TikTok viewers were shocked by a resurrected clip of a man calling in to Dave Ramsey's radio show to ask for help with his car loan, which was eating half of his income.
Feraz, 27 from Los Angeles, said he was using up half his $1,200 monthly income in car payments — $600 per month for his BMW.
Ramsey is an American radio host and evangelical Christian who is best known for his financial advice. He has faced controversy in the past, including accusations in 2021 that his company had a policy of firing employees for having premarital sex.
Some people are also skeptical of his legitimacy as a financial advisor, likening him to more of a preacher than an expert on money. But he continues to be trusted by many, with over a million followers on TikTok, where he posts clips both old and new.
"Are you kidding?" Ramsey said when he heard Feraz's situation.
Feraz explained he was making slightly more when he took out the loan, but Ramsey said it was still irresponsible lending on the store's part.
"We've established that their financial people aren't as smart as the people who build their cars," he said. "It's a fine car, but these people are smoking crack to give you this loan."
Ramsey said Feraz had to solve the problem quick, or he would end up in a dire financial situation.
"I'm scared for you, man," he said.
Although the clip is almost eight years old, Ramsey didn't give any extra information on how Feraz has handled his debt since.
In the clip, Feraz said he was also in $15,000 of debt from his last BMW.
He said he was a full-time student in aircraft mechanics and was graduating in 2017. The average wage he could be getting as an aircraft mechanic was $22 an hour, he said.
Ramsey asked Feraz how he was surviving with this payment. Feraz said he lived at home with his parents so he didn't have to pay rent, but he also had $10,000 of credit card debt.
"I'm only able to barely make the minimum payments," he said.
Ramsey said Feraz's first goal was to "tread water" until he graduated.
"The second goal is do anything you can in the interim to get your income up and still graduate in May," he said, to get "any money to throw at this mess."
Feraz said he could ask his uncles for a loan, but Ramsey said all that would do was "turn that family member into your master."
"If I were your uncle, I would love you enough to not do that for you," he said. "I wouldn't do that for you, I would make you fight through this, because I think there's a high probability you will not pay them, and you will damage that relationship."

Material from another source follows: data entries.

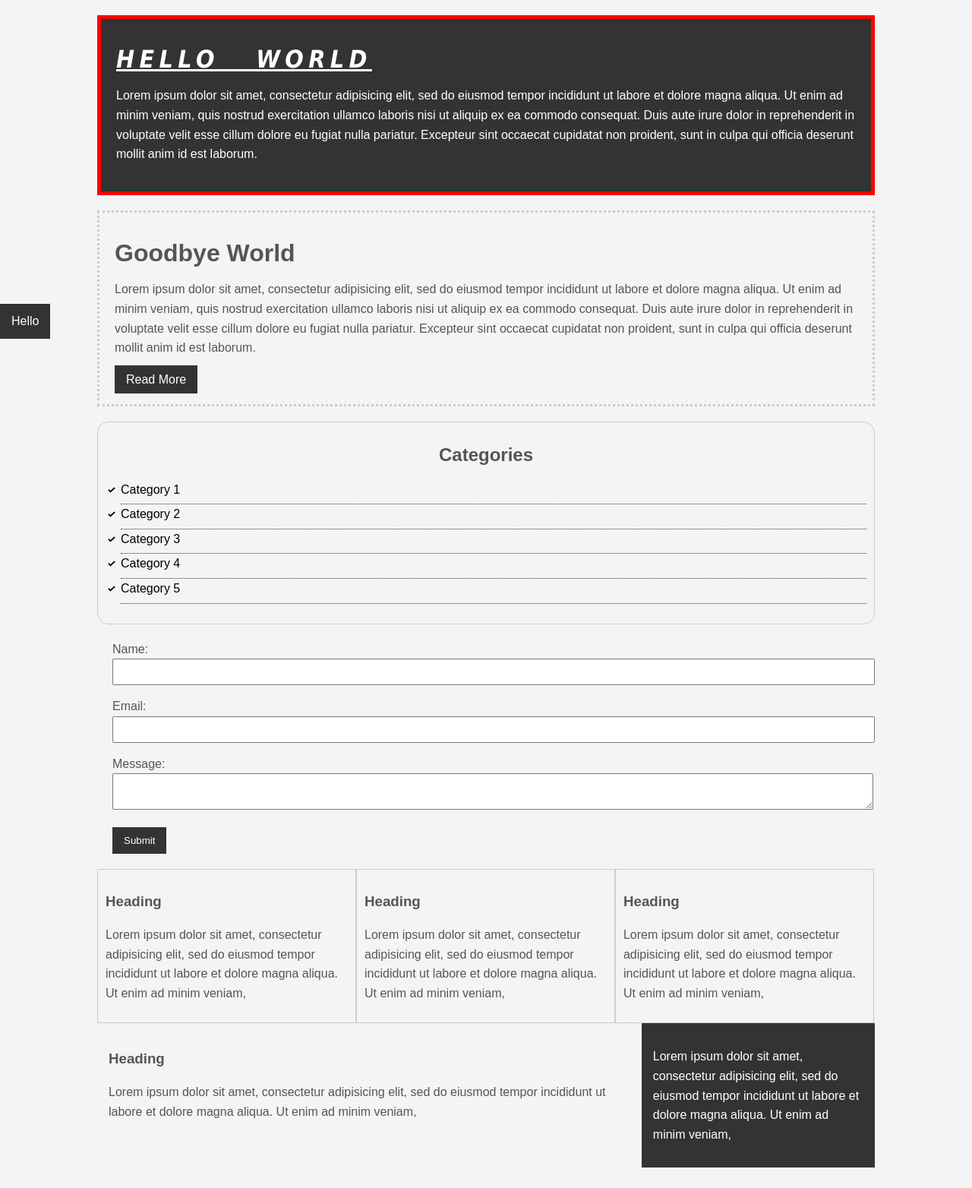
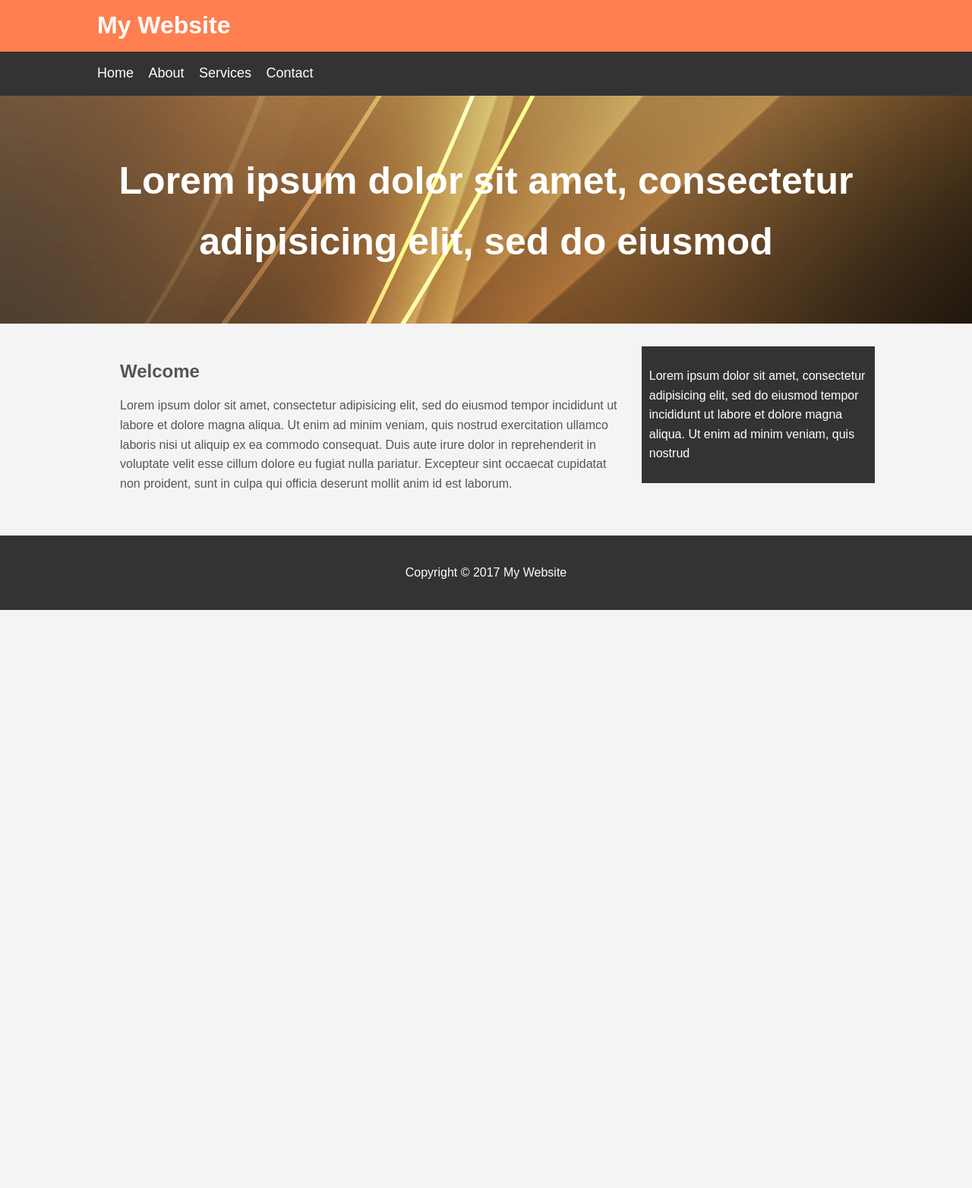
Before and after one commit to zkemoshi/zkemoshi.github.io, a plain HTML site: page index.html in a window 1280 px wide. Shown: the top 1564 px of the page at 76% size. After the commit the page ends 803 px from the top, so only its background shows below. Drawn offline with Linux system fonts and the light colour scheme.

Commit message:
new site

```diff
--- a/css/style.css
+++ b/css/style.css
@@ -1,209 +1,91 @@
-/*
-*{
-	margin:0;
-	padding:0;
-}
-*/
-
 body{
 	background-color:#f4f4f4;
-	color:#555555;
-
-	font-family: Arial, Helvetica, sans-serif;
+	color:#555;
+	font-family:Arial, Helvetica, sans-serif;
 	font-size:16px;
-	font-weight:normal;
-	/* Same as above */
-	font: normal 16px Arial, Helvetica, sans-serif;
-
 	line-height:1.6em;
 	margin:0;
-}
-
-a{
-	text-decoration: none;
-	color:#000;
-}
-
-a:hover{
-	color:red;
-}
-
-a:active{
-	color:green;
-}
-
-a:visited{
-
 }
 
 .container{
 	width:80%;
 	margin:auto;
+	overflow:hidden;
 }
 
-.button{
-	background-color:#333;
-	color:#fff;
-	padding:10px 15px;
-	border:none;
-}
-
-.button:hover{
-	background:red;
+#main-header{
+	background-color:coral;
 	color:#fff;
 }
 
-.clr{
-	clear:both;
+#navbar{
+	background-color:#333;
+	color:#fff;
 }
 
-.box-1{
-	background-color:#333;
-	color:#fff;
-
-	border-right:5px red solid;
-	border-left:5px red solid;
-	border-top:5px red solid;
-	border-bottom:5px red solid;
-	border-width:3px;
-	border-bottom-width:10px;
-	border-top-style:dotted;
-
-	border: 5px red solid;
-
-	padding-top:20px;
-	padding-bottom:20px;
-	padding-right:20px;
-	padding-left:20px;
-
-	/* Same as above */
-	padding:20px;
-
-	margin-top:20px;
-	margin:20px 0;
+#navbar ul{
+	padding:0;
+	list-style: none;
 }
 
-.box-1 h1{
-	font-family:Tahoma;
-	font-weight:800;
-	font-style:italic;
-	text-decoration:underline;
-	text-transform:uppercase;
-	letter-spacing: 0.2em;
-	word-spacing: 1em;
+#navbar li{
+	display:inline;
 }
 
-.box-2{
-	border:3px dotted #ccc;
-	padding:20px;
-	margin:20px 0;
+#navbar a{
+	color:#fff;
+	text-decoration: none;
+	font-size:18px;
+	padding-right:15px;
 }
 
-.categories{
-	border:1px #ccc solid;
-	padding:10px;
-	border-radius:15px;
+#showcase{
+	background-image:url('../images/showcase.jpg');
+	background-position:center right;
+	min-height:300px;
+	margin-bottom:30px;
+	text-align: center;
 }
 
-.categories h2{
-	text-align:center;
+#showcase h1{
+	color:#fff;
+	font-size:50px;
+	line-height: 1.6em;
+	padding-top:30px;
 }
 
-.categories ul{
-	padding:0;
-	padding-left:20px;
-	list-style:square;
-	list-style:none;
-}
-
-.categories li{
-	padding-bottom:6px;
-	border-bottom:dotted 1px #333;
-	list-style-image: url('../images/check.png');
-}
-
-.my-form{
-	padding:20px;
-}
-
-.my-form .form-group{
-	padding-bottom:15px;
-}
-
-.my-form label{
-	display:block;
-}
-
-.my-form input[type="text"], .my-form textarea{
-	padding:8px;
-	width:100%;
-}
-
-.block{
-	float:left;
-	width:33.3%;
-	border:1px solid #ccc;
-	padding:10px;
-	box-sizing:border-box;
-}
-
-#main-block{
+#main{
 	float:left;
 	width:70%;
-	padding:15px;
+	padding:0 30px;
 	box-sizing: border-box;
 }
 
 #sidebar{
 	float:right;
 	width:30%;
-	background-color:#333;
+	background: #333;
 	color:#fff;
-	padding:15px;
+	padding:10px;
 	box-sizing: border-box;
 }
 
-.p-box{
-	width:800px;
-	height:500px;
-	border:1px solid #000;
-	margin-top:30px;
-	position:relative;
-	background-image:url('../images/bgimage.jpg');
-	background-repeat: no-repeat;
-	background-position:100px 200px;
-	background-position:center top;
+#main-footer{
+	background: #333;
+	color:#fff;
+	text-align: center;
+	padding:20px;
+	margin-top:40px;
 }
 
-.p-box h1{
-	position:absolute;
-	top:100px;
-	left:200px;
+@media(max-width:600px){
+	#main{
+		width:100%;
+		float:none;
+	}
+
+	#sidebar{
+		width:100%;
+		float:none;
+	}
 }
-
-.p-box h2{
-	position:absolute;
-	bottom:40px;
-	right:100px;
-}
-
-.fix-me{
-	position:fixed;
-	top:400px;
-}
-
-.my-list li:first-child{
-	background: red;
-}
-
-.my-list li:last-child{
-	background: blue;
-}
-
-.my-list li:nth-child(5){
-	background: yellow;
-}
-
-.my-list li:nth-child(even){
-	background: grey;
-}
--- a/index.html
+++ b/index.html
@@ -1,118 +1,53 @@
 <!DOCTYPE html>
 <html>
 <head>
-	<title>CSS Cheat Sheet</title>
+	<title>My Website</title>
 	<link rel="stylesheet" type="text/css" href="css/style.css">
 </head>
 <body>
+	<header id="main-header">
+		<div class="container">
+			<h1>My Website</h1>
+		</div>
+	</header>
+
+	<nav id="navbar">
+		<div class="container">
+			<ul>
+				<li><a href="#">Home</a></li>
+				<li><a href="#">About</a></li>
+				<li><a href="#">Services</a></li>
+				<li><a href="#">Contact</a></li>
+			</ul>
+		</div>
+	</nav>
+
+	<section id="showcase">
+		<div class="container">
+			<h1>Lorem ipsum dolor sit amet, consectetur adipisicing elit, sed do eiusmod
+			</h1>
+		</div>
+	</section>
+
 	<div class="container">
-		<div class="box-1">
-			<h1>Hello World</h1>
+		<section id="main">
+			<h1>Welcome</h1>
 			<p>Lorem ipsum dolor sit amet, consectetur adipisicing elit, sed do eiusmod
 			tempor incididunt ut labore et dolore magna aliqua. Ut enim ad minim veniam,
 			quis nostrud exercitation ullamco laboris nisi ut aliquip ex ea commodo
 			consequat. Duis aute irure dolor in reprehenderit in voluptate velit esse
 			cillum dolore eu fugiat nulla pariatur. Excepteur sint occaecat cupidatat non
 			proident, sunt in culpa qui officia deserunt mollit anim id est laborum.</p>
-		</div>
-
-		<div class="box-2">
-			<h1>Goodbye World</h1>
+		</section>
+		<aside id="sidebar">
 			<p>Lorem ipsum dolor sit amet, consectetur adipisicing elit, sed do eiusmod
 			tempor incididunt ut labore et dolore magna aliqua. Ut enim ad minim veniam,
-			quis nostrud exercitation ullamco laboris nisi ut aliquip ex ea commodo
-			consequat. Duis aute irure dolor in reprehenderit in voluptate velit esse
-			cillum dolore eu fugiat nulla pariatur. Excepteur sint occaecat cupidatat non
-			proident, sunt in culpa qui officia deserunt mollit anim id est laborum.</p>
-			<a class="button" href="">Read More</a>
-		</div>
+			quis nostrud </p>
+		</aside>
+	</div>
 
-		<div class="categories">
-			<h2>Categories</h2>
-			<ul>
-				<li><a href="#">Category 1</a></li>
-				<li><a href="#">Category 2</a></li>
-				<li><a href="#">Category 3</a></li>
-				<li><a href="#">Category 4</a></li>
-				<li><a href="test.html">Category 5</a></li>
-			</ul>
-		</div>
-
-		<form class="my-form">
-			<div class="form-group">
-				<label>Name: </label>
-				<input type="text" name="name">
-			</div>
-			<div class="form-group">
-				<label>Email: </label>
-				<input type="text" name="email">
-			</div>
-			<div class="form-group">
-				<label>Message: </label>
-				<textarea name="message"></textarea>
-			</div>
-			<input class="button" type="submit" value="Submit" name="">
-		</form>
-
-		<div class="block">
-			<h3>Heading</h3>
-			<p>Lorem ipsum dolor sit amet, consectetur adipisicing elit, sed do eiusmod
-			tempor incididunt ut labore et dolore magna aliqua. Ut enim ad minim veniam,
-			</p>
-		</div>
-		<div class="block">
-			<h3>Heading</h3>
-			<p>Lorem ipsum dolor sit amet, consectetur adipisicing elit, sed do eiusmod
-			tempor incididunt ut labore et dolore magna aliqua. Ut enim ad minim veniam,
-			</p>
-		</div>
-		<div class="block">
-			<h3>Heading</h3>
-			<p>Lorem ipsum dolor sit amet, consectetur adipisicing elit, sed do eiusmod
-			tempor incididunt ut labore et dolore magna aliqua. Ut enim ad minim veniam,
-			</p>
-		</div>
-
-		<div class="clr"></div>
-
-		<div id="main-block">
-			<h3>Heading</h3>
-			<p>Lorem ipsum dolor sit amet, consectetur adipisicing elit, sed do eiusmod
-			tempor incididunt ut labore et dolore magna aliqua. Ut enim ad minim veniam,
-			</p>
-		</div>
-
-		<div id="sidebar">
-			<p>Lorem ipsum dolor sit amet, consectetur adipisicing elit, sed do eiusmod
-			tempor incididunt ut labore et dolore magna aliqua. Ut enim ad minim veniam,
-			</p>
-		</div>
-
-		<div class="clr"></div>
-
-		<div class="p-box">
-			<h1>Hello</h1>
-			<h2>Goodbye</h2>
-		</div>
-
-		<ul class="my-list">
-			<li>List Item</li>
-			<li>List Item</li>
-			<li>List Item</li>
-			<li>List Item</li>
-			<li>List Item</li>
-			<li>List Item</li>
-			<li>List Item</li>
-			<li>List Item</li>
-			<li>List Item</li>
-			<li>List Item</li>
-			<li>List Item</li>
-			<li>List Item</li>
-		</ul>
-	</div><!-- ./container -->
-
-	<a class="fix-me button" href="">Hello</a>
-
-	<div style="margin-top:500px;"></div>
+	<footer id="main-footer">
+		<p>Copyright &copy; 2017 My Website</p>
+	</footer>
 </body>
 </html>
```
Also changed, not shown: images/bgimage.jpg (deleted), images/check.png (deleted), images/showcase.jpg (added), 1 other file.
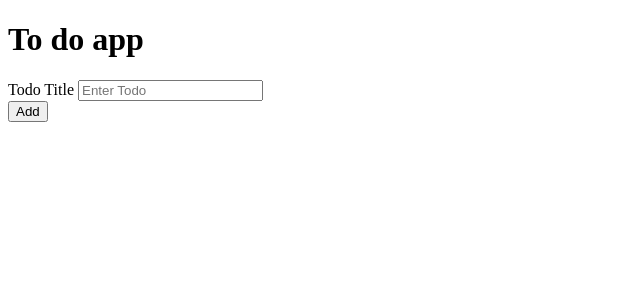
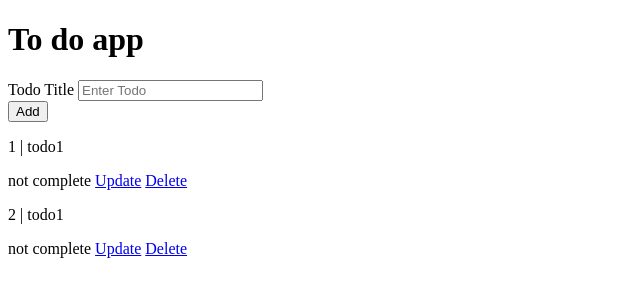
Before and after one commit to ashesash/toDoList, a Flask app: page / in a window 1280 px wide. Shown: the top 300 px of the page, without its empty margins (0-640 px from the left). Run offline with Flask 2, Linux system fonts and the light colour scheme.

Commit message:
add model added

```diff
--- a/app.py
+++ b/app.py
@@ -1,4 +1,4 @@
-from flask import Flask, render_template
+from flask import Flask, render_template, request, redirect, url_for
 from flask_sqlalchemy import SQLAlchemy
 
 app = Flask(__name__)
@@ -20,11 +20,22 @@ def index():
     # show all todos, so we query it
     todo_list = Todo.query.all()
     print(todo_list)
-    return render_template("base.html")
+    return render_template("base.html", todo_list=todo_list)
 
+@app.route("/add", methods=["POST"])
+def add():
+    # add new item
+    title = request.form.get("title")
+    new_todo = Todo(title=title, complete=False)
+    db.session.add(new_todo)
+    db.session.commit()
+    return redirect(url_for(index))
 
 if __name__ == "__main__":
     db.create_all()
-    new_todo = Todo(title="todo 1", complete=False)
-    db.session.commit()
+
+    # new_todo = Todo(title="todo1", complete=False)
+    # db.session.add(new_todo)
+    # db.session.commit()
+
     app.run(debug=True)
--- a/templates/base.html
+++ b/templates/base.html
@@ -7,14 +7,31 @@
     </head>
     <body>
         <h1>To do app</h1>
-        <form action="">
+        <form action="/add">
             <div>
-                <label for ="title">Todo Title</label></label>
+                <label for ="title">Todo Title</label>
                 <input type="text" name="title" placeholder="Enter Todo">
                 <br>
                 <button type="submit">Add</button>
             </div>
 
         </form>
+
+        {% for todo in todo_list%}
+            <p> {{ todo.id }} | {{todo.title}} </p>
+            {% if todo.complete == False %}
+                <span> not complete </span>
+            {% else %}
+                <span>completed</span>
+            {% endif %}
+
+            <a href="/">Update</a>
+            <a href="/">Delete</a>
+
+        {% endfor %}
+
+
+
+
     </body>
 </html>
```
Also changed, not shown: instance/db.sqlite.
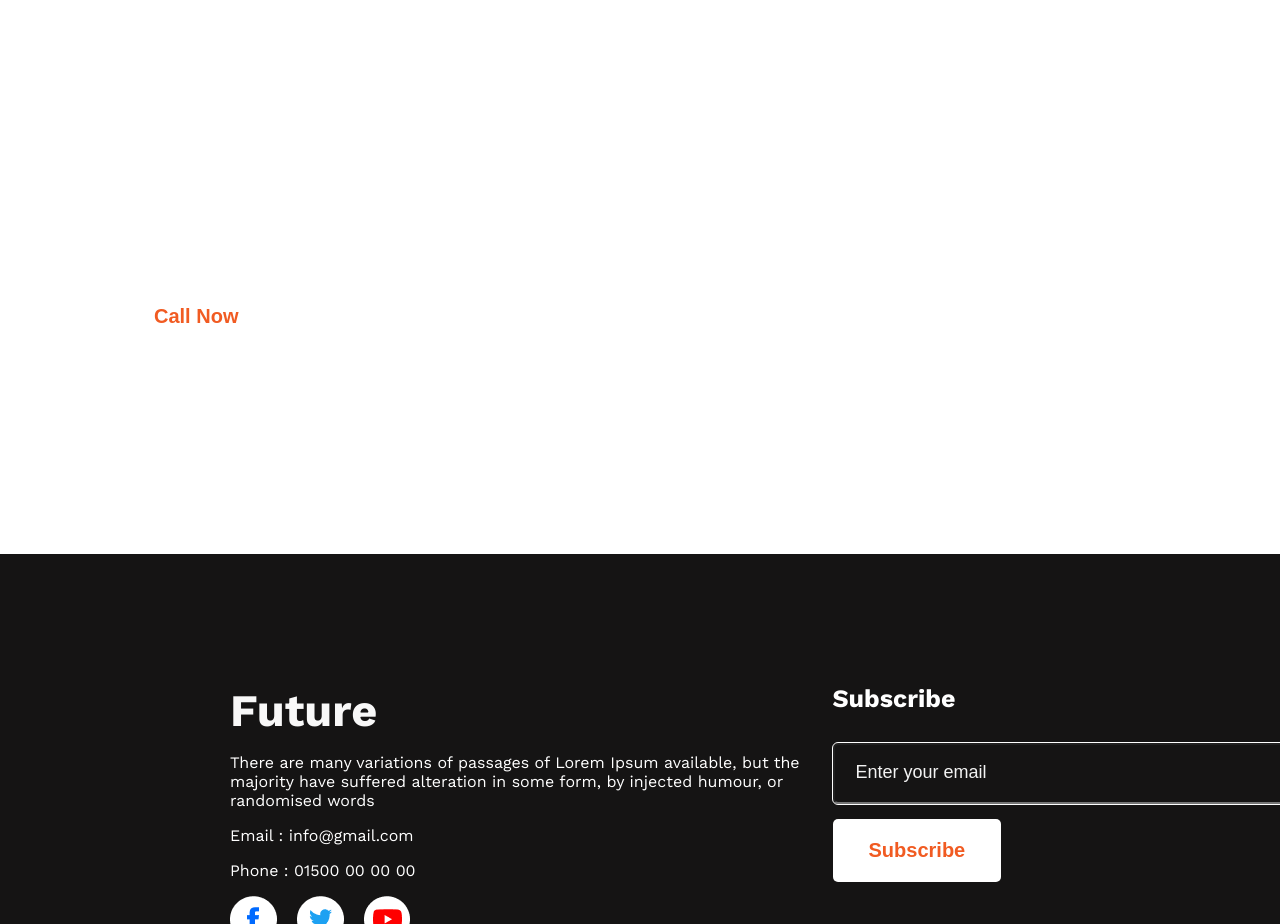
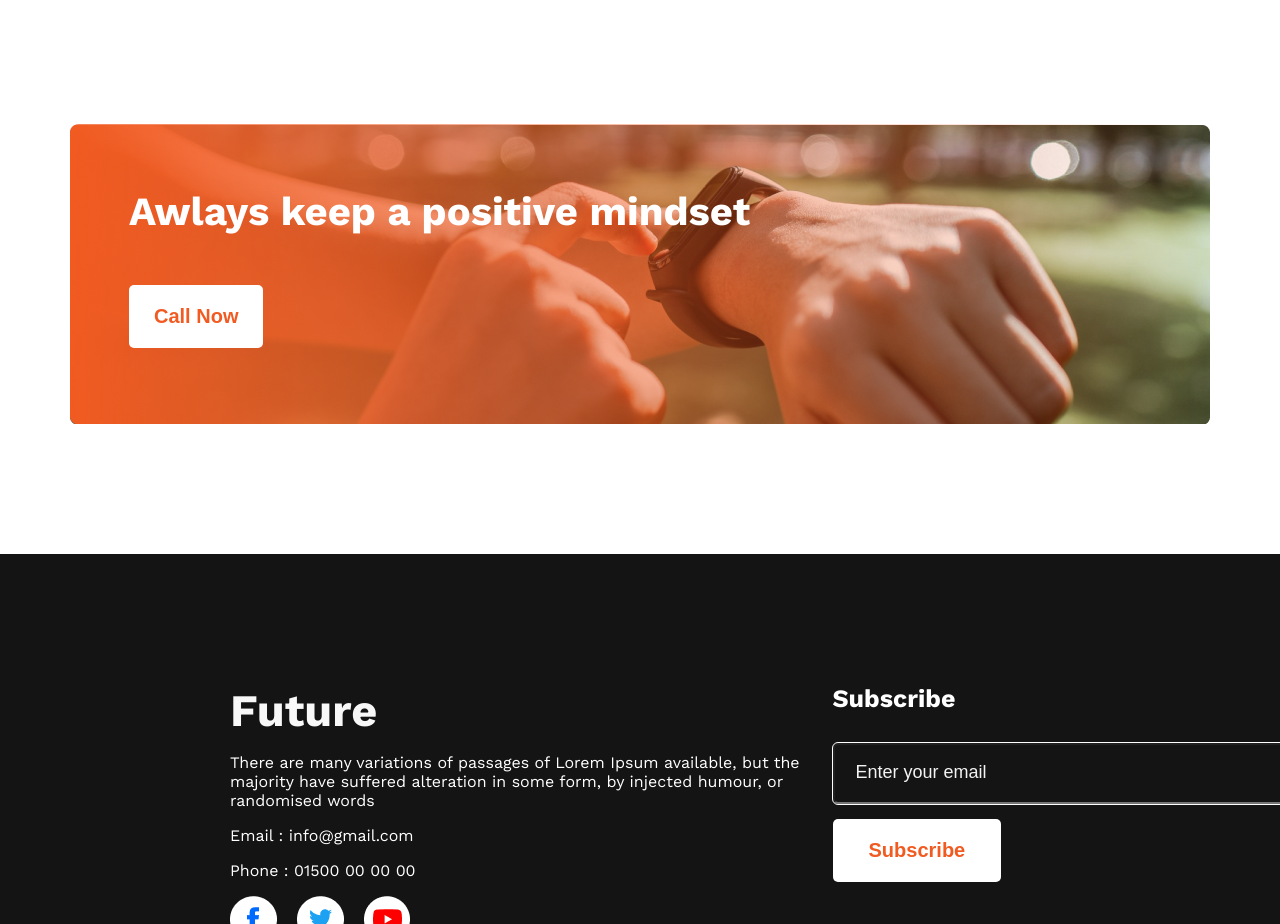
Before and after one commit to naimul-123/practice-1, a plain HTML site: page index.html in a window 1280 px wide. Shown: the part 2000-2924 px from the top of the page. Drawn offline with nearby package versions, Linux system fonts and the light colour scheme; the site is published under a folder, as on GitHub Pages, so addresses that start at the root find nothing.

Commit message:
mindset bg fixed

```diff
--- a/style.css
+++ b/style.css
@@ -135,7 +135,7 @@ line-height: 26px;
 .mindset{
     margin: 130px auto;
     /* width: 1600px; */
-    background-image: url("/images/gradient2.png" ), url("/images/watch.png");
+    background-image: url("./images/gradient2.png" ), url("./images/watch.png");
     background-repeat: no-repeat, no-repeat;
     background-size: cover;
     height: 300px;
```
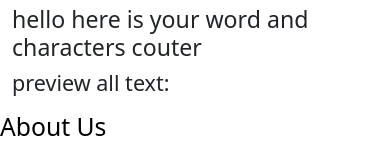
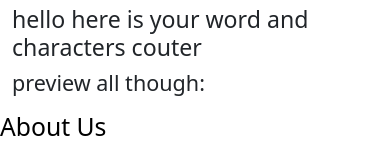
Before and after one commit to sagararghali/react1, a React (Vite) app: page / in a window 390 px wide. Shown: the part 475-631 px from the top of the page. Built offline with nearby package versions, Linux system fonts and the light colour scheme.

Commit message:
mobileapp

```diff
--- a/src/components/Form.jsx
+++ b/src/components/Form.jsx
@@ -47,7 +47,7 @@ const downcaseclick=()=>{
 <h3>hello here is your word and characters couter</h3>
 {/* <p>{count.length} letters and {count.split(" ").length} words</p>
 <p>{0.008* count.split(" ").length} minutes to read</p> */}
-<h4>preview all text:</h4>
+<h4>preview all though:</h4>
 <p>{count}</p>
 </div>
 </div>
```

He said Feraz had to sell the car as soon as he could, but would struggle to find a lender to help him pay the rest of the debt he'd be stuck with.
He added that the good news was that Feraz was 27 and he had the rest of his life "to never do something this stupid again."
"You'll get out of this and you will never, ever look at a car payment the same way again," he said. "I hope you've learned your lesson."
While the clip was from several years ago, the messages in it are still relevant, perhaps moreso given the significant increase in interest rates that began in 2022.
The number of car loans in the US has risen by 29% over the last 10 years, according to data from Finder, and the number of accounts more than 90 days overdue on payments has steadily risen since 2013. Two out of 13 people are making monthly car payments of $1,000 or more, according to Bloomberg.
Financial YouTuber Caleb Hammer, who interviews several people a week about the debts they have racked up, almost always finds they have a car loan with a massive interest rate, such as a 20-year-old who said he was spending half his income paying off a $64,000 electric Mustang.
People commenting on Ramsey's video couldn't believe Feraz got into the situation he did, and questioned why a car salesperson would agree to lend him so much money.
"If I lived at home at 27 and drove home a BMW my dad would throw me out," one person said.
"That's some irresponsible lending," another said. "Shame on BMW for that."
Other comments said the video helped them come to terms with their own significantly smaller debts.
"These videos make me feel great about myself," said one.2023-06-01T10:28:18Z dg43tfdfdgfd